For WSIB, a Pacific Northwest pension administrator with $62.4 billion under management, the allocation – recommended by its private market committee – was part of a $1.75 billion bundle that also included private equity (Roark Capital Partners III, Silver Lake Partners IV and Triton Fund IV) and real estate (Evergreen Real Estate Partners).

Next chapter

The allocation represented a next chapter in the development of the pension’s tangible asset programme, a bucket including agriculture, mining and timber as well as infrastructure. WSIB created the tangible asset platform in 2008, shifting its previous $150 million investment in Alinda Capital Partners I and a second infrastructure investment, a $100 million commitment to Highstar Capital III.

For Global Infrastructure Partners II (GIP II) and Stonepeak Infrastructure Fund, which each garnered a $250 million investment from WSIB, it further validated what has for both been a fruitful fundraising effort: GIP II, targeting $8 billion, can count the Maine Public Employees Retirement System (MainePERS) and the Virginia Retirement System (VRS) as pension fund clientele, while Stonepeak, with a $400 million anchor commitment from TIAA-CREF, landed a New Mexico Educational Retirement Board (NMERB) commitment in April.

Perhaps most significantly, the WSIB infrastructure commitment highlighted a US institutional trend: the board, like the California State Teachers’ Retirement System (CalSTRS), which in February made a $500 million investment in the asset class, as well as VRS and NMERB, decided to depend on manager selection and put their faith in the fund model. Direct investing in infrastructure is, so far, largely absent in the US.

But if institutional investment in infrastructure in the US is going to progress further, then that does not seem like a tenable situation in the long run. At some point, America has to go direct.

In announcing its record $500 million allocation to Industry Funds Management (IFM), a Melbourne, Australia-based asset manager with a $10 billion infrastructure business, CalSTRS investment head Chris Ailman was careful to point out that the $145 billion pension administrator had no experience with infrastructure, and did not want to risk venturing past the investment fund model. But Ailman, who joined CalSTRS in 2000, might as well have been talking on behalf of MainePERS or VRS. Aside from TIAA-CREF, a direct investor in the Interstate 595 (I-595) toll road project in Florida, and the California Public Employees Retirement System (CalPERS), which in 2010 acquired an interest in London’s Gatwick Airport, US direct investments in infrastructure have been notably absent.

Finding a reason for that is difficult. Institutional America is, after all, familiar with direct investing as a phenomenon. In fact, Harvard Management Company, manager of the Harvard University endowment, and fellow Ivy League bastion Yale University, helped develop direct investing in the 1980s. North of the Border, in Canada, the success of the likes of Alberta Investment Management Corporation (AIMCo), La Caisse and Ontario Teachers’ Pension Plan (OTTP) in infrastructure is attributable to direct investing.

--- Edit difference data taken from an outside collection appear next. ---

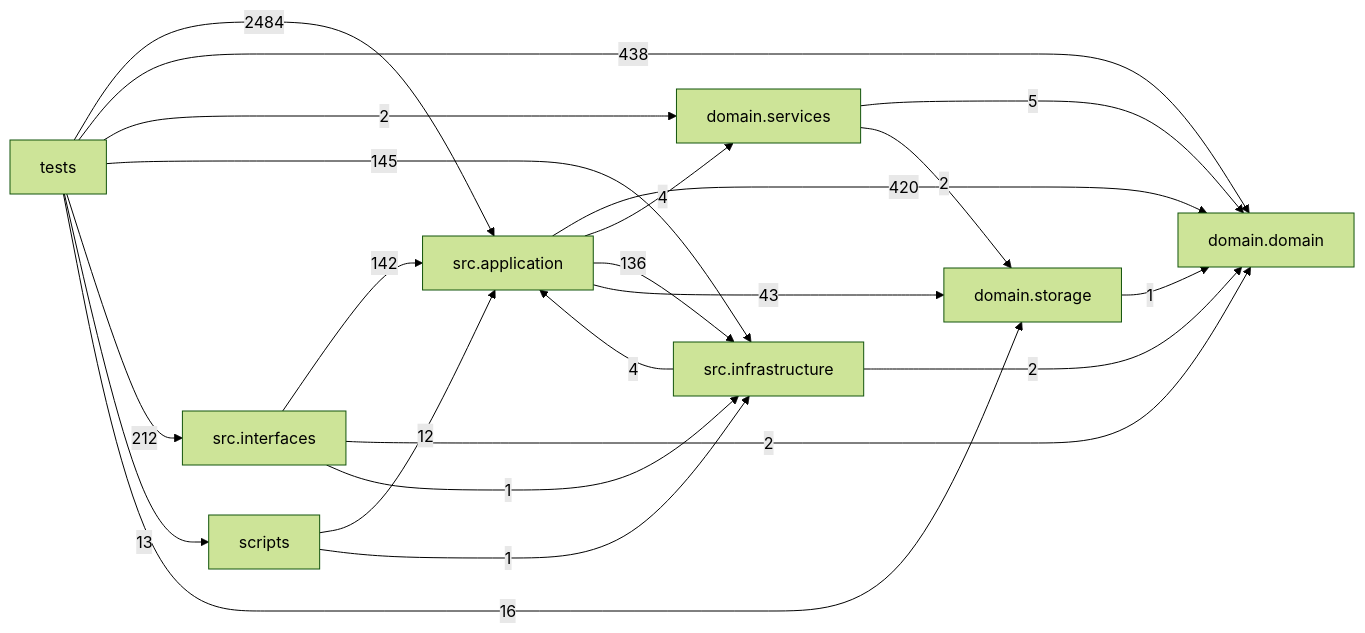
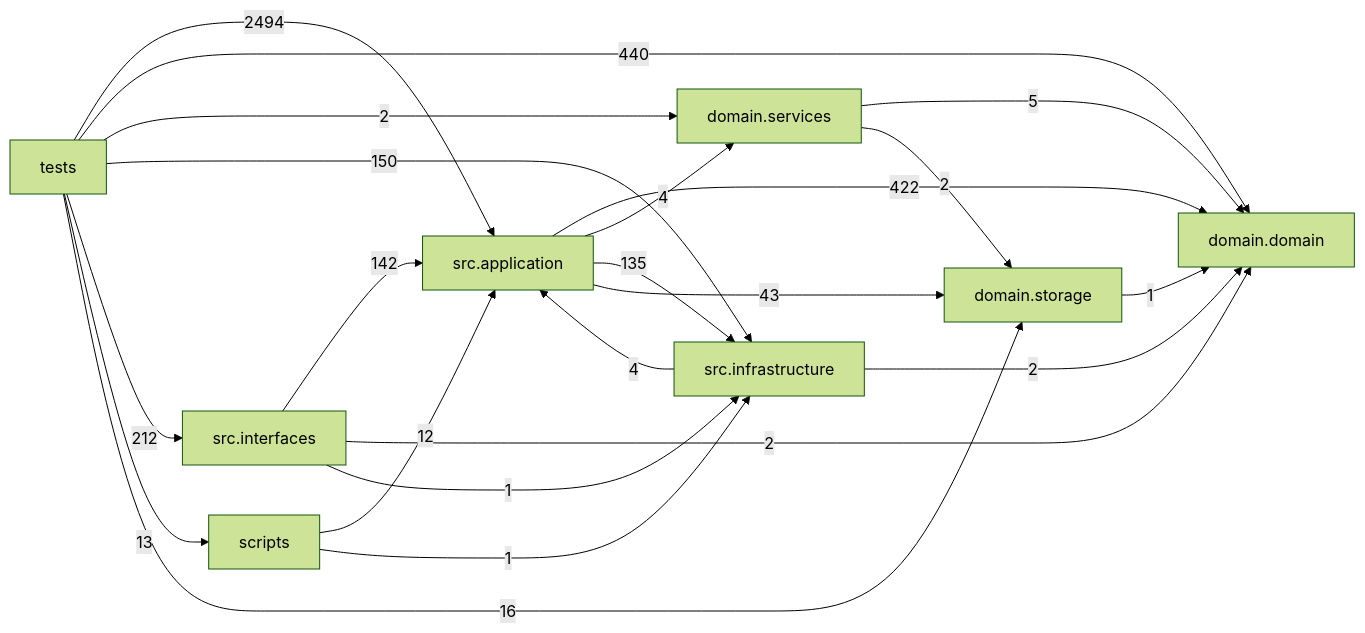
Before and after one commit to liuxie066/options-monitor: the diagram in docs/DEPENDENCY_GRAPH.md, drawn with Mermaid (forest theme). The commit also changed other lines of this file and 34 other files, not shown here.

````diff
--- a/docs/DEPENDENCY_GRAPH.md
+++ b/docs/DEPENDENCY_GRAPH.md
@@ -24,32 +24,32 @@
 ```mermaid
 flowchart LR
   tests["tests"]
   scripts["scripts"]
   interfaces["src.interfaces"]
   application["src.application"]
   infrastructure["src.infrastructure"]
   domain_services["domain.services"]
   domain["domain.domain"]
   storage["domain.storage"]
-  application -->|420| domain
+  application -->|422| domain
   application -->|4| domain_services
-  application -->|136| infrastructure
+  application -->|135| infrastructure
   application -->|43| storage
   domain_services -->|5| domain
   domain_services -->|2| storage
   infrastructure -->|4| application
   infrastructure -->|2| domain
   interfaces -->|142| application
   interfaces -->|2| domain
   interfaces -->|1| infrastructure
   scripts -->|12| application
   scripts -->|1| infrastructure
   storage -->|1| domain
-  tests -->|2484| application
-  tests -->|438| domain
+  tests -->|2494| application
+  tests -->|440| domain
   tests -->|2| domain_services
-  tests -->|145| infrastructure
+  tests -->|150| infrastructure
   tests -->|212| interfaces
   tests -->|13| scripts
   tests -->|16| storage
 ```
````
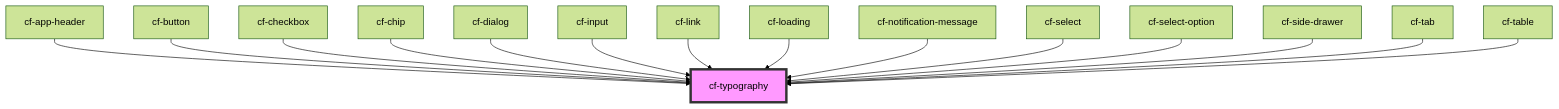
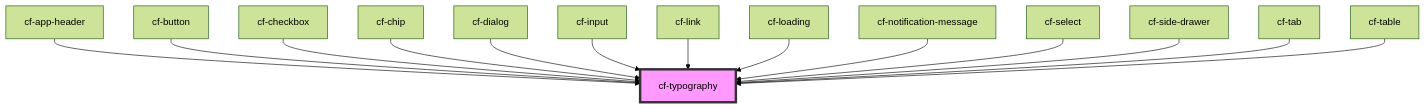
Before and after one commit to DriLLFreAK100/codefee-component: the diagram in src/components/cf-typography/readme.md, drawn with Mermaid (forest theme). The commit also changed other lines of this file and 9 other files, not shown here.

Commit message:
feat(select): impl option select

````diff
--- a/src/components/cf-typography/readme.md
+++ b/src/components/cf-typography/readme.md
@@ -37,18 +36,17 @@
 ```mermaid
 graph TD;
   cf-app-header --> cf-typography
   cf-button --> cf-typography
   cf-checkbox --> cf-typography
   cf-chip --> cf-typography
   cf-dialog --> cf-typography
   cf-input --> cf-typography
   cf-link --> cf-typography
   cf-loading --> cf-typography
   cf-notification-message --> cf-typography
   cf-select --> cf-typography
-  cf-select-option --> cf-typography
   cf-side-drawer --> cf-typography
   cf-tab --> cf-typography
   cf-table --> cf-typography
   style cf-typography fill:#f9f,stroke:#333,stroke-width:4px
 ```
````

How? Capital, for a start. A large pension can finance a significant position in a public-private partnership (PPP), a brownfield toll road concession for instance. But Canada has seen a high degree of professionalization at the likes of AIMCo, La Caisse and OTTP, staffing each institution with investment personnel who are not politically appointed and whose portfolio management is not fraught with bureaucratic processes.

Highly compensating a government worker in Canada is also not as much of a factor as it is in the US. (At the same time, compensating a chief investment officer of a public pension might cost less than compensating Wall Street). In effect, a pension in Canada is empowered to act like an investment company, rather than a quasi-government entity.

Regardless, the benefit of investing direct has to be realised and used in tandem with the manager selection long entrenched Stateside in order to differentiate and maximise portfolio returns. Direct investing is not part of a black-or-white argument, held up as superior or inferior to hiring a manager – but part of a bigger picture in a growing asset class.